I was googling about St. Malachy this am. I found this on Amy Wellborn's blog. BTW, I doubt the "prophecies" of St. Malachy are reliable.

"The Prophecies of St. Malachy" are a Renaissance fake. It would be fun to write the predictions for popes post-1600 and their names on separate small slips of paper. Draw one from each batch and try to make the prophecy fit the man.
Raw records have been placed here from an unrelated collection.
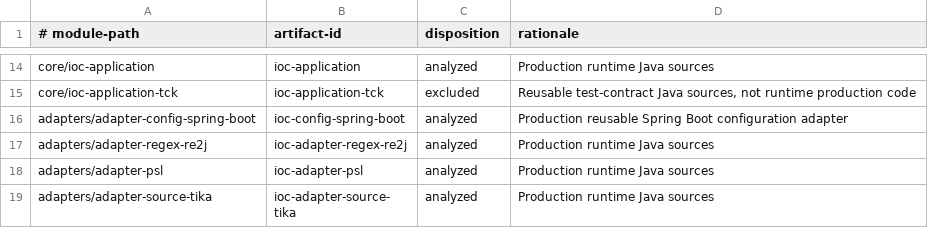
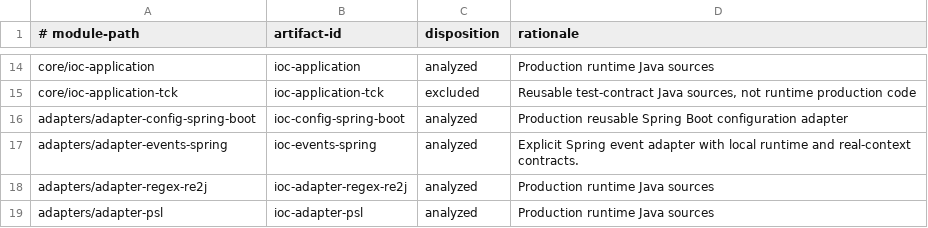
Before and after one commit to xORex-LC/ioc-extractor, a TSV file: build-support/cpd-report/cpd-scope.tsv, drawn as a sheet; only a part is shown, gaps mark what is left out; the shorter side is filled out with more unchanged rows.

```diff
--- a/build-support/cpd-report/cpd-scope.tsv
+++ b/build-support/cpd-report/cpd-scope.tsv
@@ -16,2 +16,3 @@ core/ioc-application-tck	ioc-application-tck	excluded	Reusable test-contract Jav
 adapters/adapter-config-spring-boot	ioc-config-spring-boot	analyzed	Production reusable Spring Boot configuration adapter
+adapters/adapter-events-spring	ioc-events-spring	analyzed	Explicit Spring event adapter with local runtime and real-context contracts.
 adapters/adapter-regex-re2j	ioc-adapter-regex-re2j	analyzed	Production runtime Java sources
```
Also changed, not shown: build-support/coverage-report/coverage-floors.tsv, build-support/coverage-report/coverage-ratchets.tsv, 46 other files.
That's about what the interpretations of popes post rem amount to. Or how exactly is the scholarly Benedict XIV a "rural animal"? Wake me when it all happens. . . .

Posted by: Sandra Miesel at February 26, 2005 11:06 AM

"Rural animal" definitely is the most hilarious of the Malachy prophecies, except maybe for poor Pius VII being described as a "rapacious eagle." (Ah, say the supporters, but Malachy meant Napoleon, not the Pope himself.)

Posted by: Ja